Back to school this fall is, well, complex. There have been years when I’ve pulled up some of my previous “back to school” letters and made a few tweaks. That’s not possible this year. We are in a state of adaptation.
As I look around, traditional back-to-school routines are stalled as school calendars and schedules continue to evolve based on our deepening understanding of the role schools are playing in the community spread of COVID-19.
As we come to grips with the full responsibility schools play in keeping students, teachers, staff, and our communities safe, educators continue to make adjustments to ensure they deliver a high-quality educational experience for ALL their students. The educators I engaged with this summer have spent their time leveraging the lessons they learned this past spring to figure out how best to support their students and families in this changing world. Surveys and conversations with teachers and school and district leaders affiliated with Green Schools National Network reflect some hopeful trends:
- ALL students will have a personal device and ALL neighborhoods and homes will have access to broadband.
- All students will have synchronous and asynchronous learning experiences that incorporate projects, service, and community building.
- All teachers will get the support they need to use the online learning tools available to them so they can provide the best possible learning experiences for their students.
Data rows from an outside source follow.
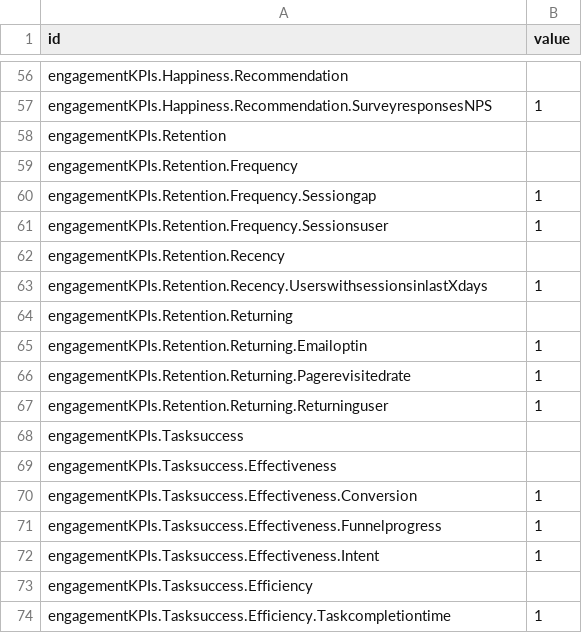
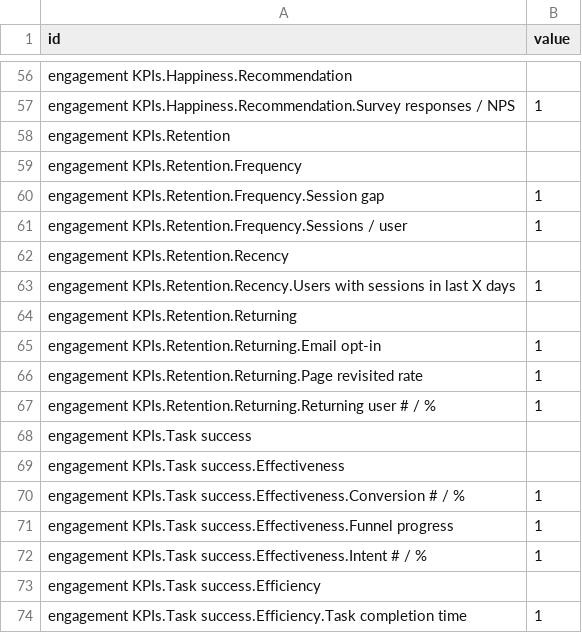
Before and after one commit to SWannell/engagement-kpi-mapping, a CSV file: ex_radial-tidy-tree/engagement_kpis_tidy.csv, drawn as a sheet; only a part is shown, gaps mark what is left out; the diff covers the shown part only; the diff names each change by its address in the sheet, - before the commit and + after, or states it on an @@ line.

```diff
--- a/ex_radial-tidy-tree/engagement_kpis_tidy.csv
+++ b/ex_radial-tidy-tree/engagement_kpis_tidy.csv
-A56 (id): engagementKPIs.Happiness.Recommendation
+A56 (id): engagement KPIs.Happiness.Recommendation
-A57 (id): engagementKPIs.Happiness.Recommendation.SurveyresponsesNPS
+A57 (id): engagement KPIs.Happiness.Recommendation.Survey responses / NPS
-A58 (id): engagementKPIs.Retention
+A58 (id): engagement KPIs.Retention
-A59 (id): engagementKPIs.Retention.Frequency
+A59 (id): engagement KPIs.Retention.Frequency
-A60 (id): engagementKPIs.Retention.Frequency.Sessiongap
+A60 (id): engagement KPIs.Retention.Frequency.Session gap
-A61 (id): engagementKPIs.Retention.Frequency.Sessionsuser
+A61 (id): engagement KPIs.Retention.Frequency.Sessions / user
-A62 (id): engagementKPIs.Retention.Recency
+A62 (id): engagement KPIs.Retention.Recency
-A63 (id): engagementKPIs.Retention.Recency.UserswithsessionsinlastXdays
+A63 (id): engagement KPIs.Retention.Recency.Users with sessions in last X days
-A64 (id): engagementKPIs.Retention.Returning
+A64 (id): engagement KPIs.Retention.Returning
-A65 (id): engagementKPIs.Retention.Returning.Emailoptin
+A65 (id): engagement KPIs.Retention.Returning.Email opt-in
-A66 (id): engagementKPIs.Retention.Returning.Pagerevisitedrate
+A66 (id): engagement KPIs.Retention.Returning.Page revisited rate
-A67 (id): engagementKPIs.Retention.Returning.Returninguser
+A67 (id): engagement KPIs.Retention.Returning.Returning user # / %
-A68 (id): engagementKPIs.Tasksuccess
+A68 (id): engagement KPIs.Task success
-A69 (id): engagementKPIs.Tasksuccess.Effectiveness
+A69 (id): engagement KPIs.Task success.Effectiveness
-A70 (id): engagementKPIs.Tasksuccess.Effectiveness.Conversion
+A70 (id): engagement KPIs.Task success.Effectiveness.Conversion # / %
-A71 (id): engagementKPIs.Tasksuccess.Effectiveness.Funnelprogress
+A71 (id): engagement KPIs.Task success.Effectiveness.Funnel progress
-A72 (id): engagementKPIs.Tasksuccess.Effectiveness.Intent
+A72 (id): engagement KPIs.Task success.Effectiveness.Intent # / %
-A73 (id): engagementKPIs.Tasksuccess.Efficiency
+A73 (id): engagement KPIs.Task success.Efficiency
-A74 (id): engagementKPIs.Tasksuccess.Efficiency.Taskcompletiontime
+A74 (id): engagement KPIs.Task success.Efficiency.Task completion time
```
Also changed, not shown: 54 edited cells elsewhere in this file.
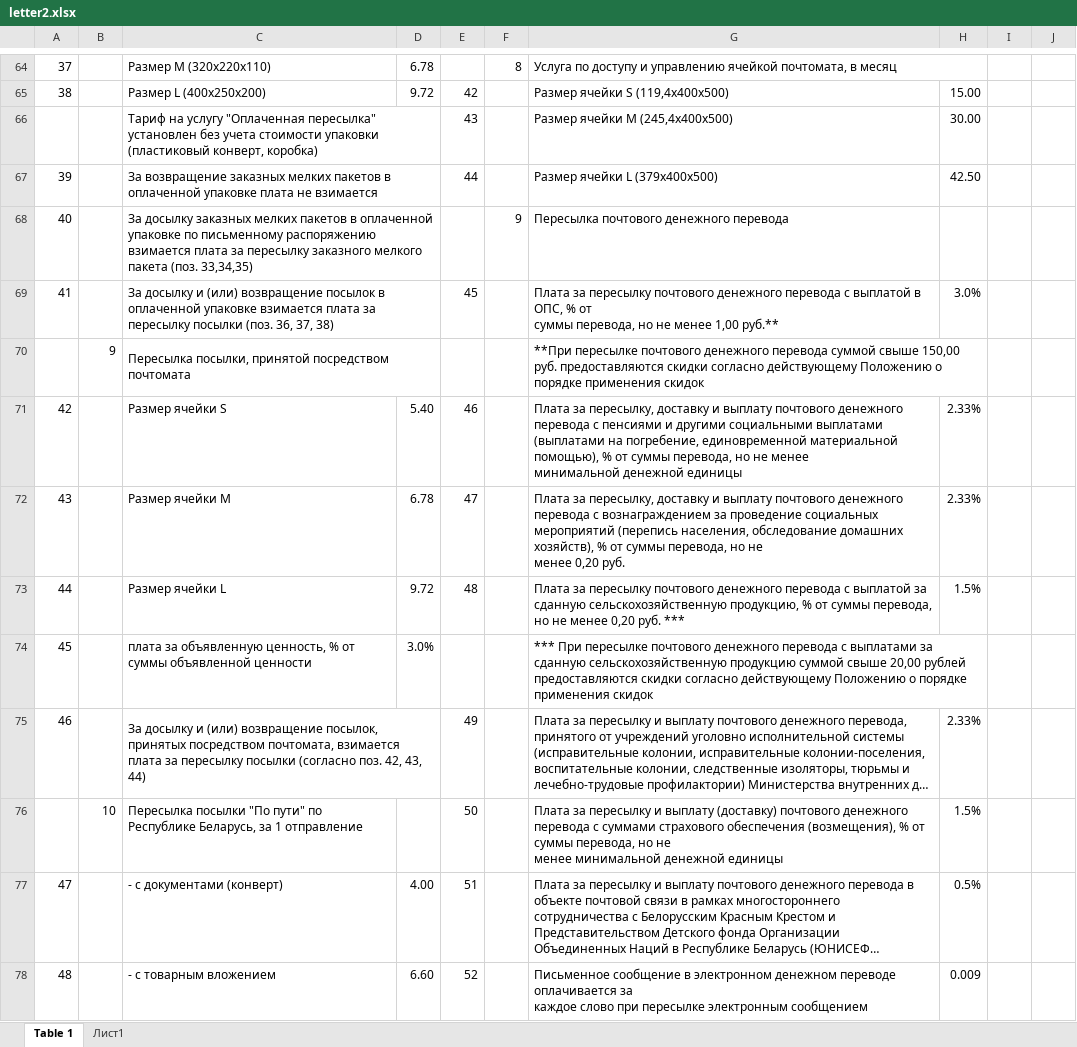
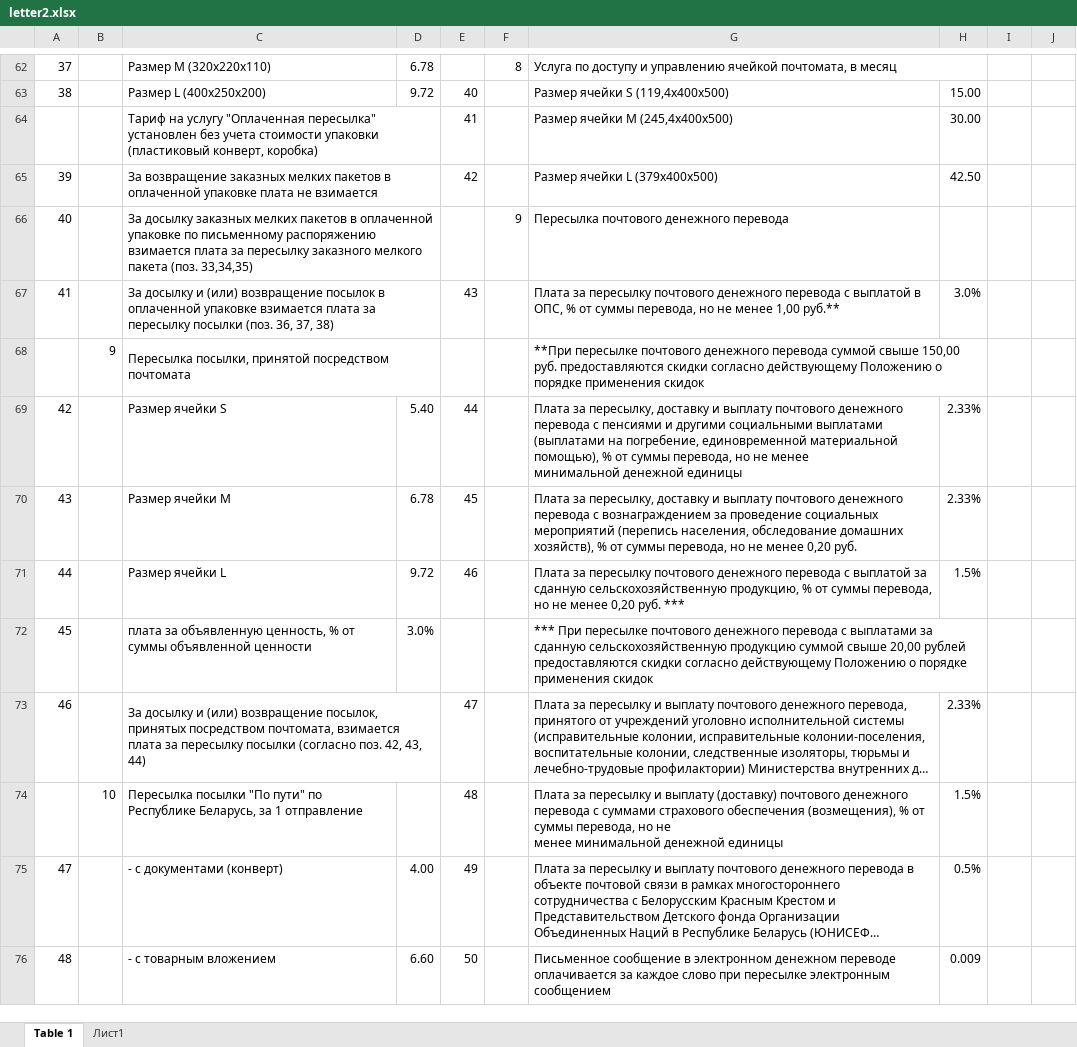
Before and after one commit to AlenaYurevich/Postcalc3, an Excel workbook: calc/files/letter2.xlsx, sheet Table 1, drawn as a sheet; only a part is shown, gaps mark what is left out; long unchanged cells end in …; values as stored, in another font and other column widths than the file's, no cell formats; addresses are those after the commit; the diff covers the shown part only; the diff names each change by its address in the sheet, - before the commit and + after, or states it on an @@ line.

```diff
--- a/calc/files/letter2.xlsx (sheet Table 1)
+++ b/calc/files/letter2.xlsx (sheet Table 1)
-E63: 42
+E63: 40
-E64: 43
+E64: 41
-E65: 44
+E65: 42
-E67: 45
+E67: 43
-G67: …1,00 руб.**
+G67: …1,00 руб.**
-E69: 46
+E69: 44
-E70: 47
+E70: 45
-G70: …0,20 руб.
+G70: …0,20 руб.
-E71: 48
+E71: 46
-E73: 49
+E73: 47
-E74: 50
+E74: 48
-E75: 51
+E75: 49
-E76: 52
+E76: 50
-G76: …электронным сообщением
+G76: …электронным сообщением
```
Also changed, not shown: 4 added rows, 6 removed rows and 71 edited cells elsewhere in this sheet, cell formats, formulas that keep their value, 8 other files.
- All schools and school districts are working to put systems in place that honor and support the diversity and complexity of how families are able to support students. Learning centers are being created with supervision and modified instructional supports for students while parents work; virtual technology lessons and coaching systems are in place for parents; and emergent community and school partnerships are providing social supports for students’ and teachers’ families.
We are learning from COVID-19 how to adapt to the circumstances presented by this new challenge. After all, educators are intelligent. We are life-long learners.
So, as the traditional notion of the first day of school unravels and you muster the strength to step forward in this new configuration, remember: under that shroud of uncertainty and fear, your students still feel the hope of a new school year and the anticipation of something new.
Before you crack open your computer on the first day of school, take a deep breath and feel the crispness of the autumn air. That crispness is still there. It will remind you that what’s most important is not what you teach, but how your students learn to experience the world. Breathe deeply and remember that we are all in this together. Our role is not to teach content but to create resilient learners who will be able to adapt to change.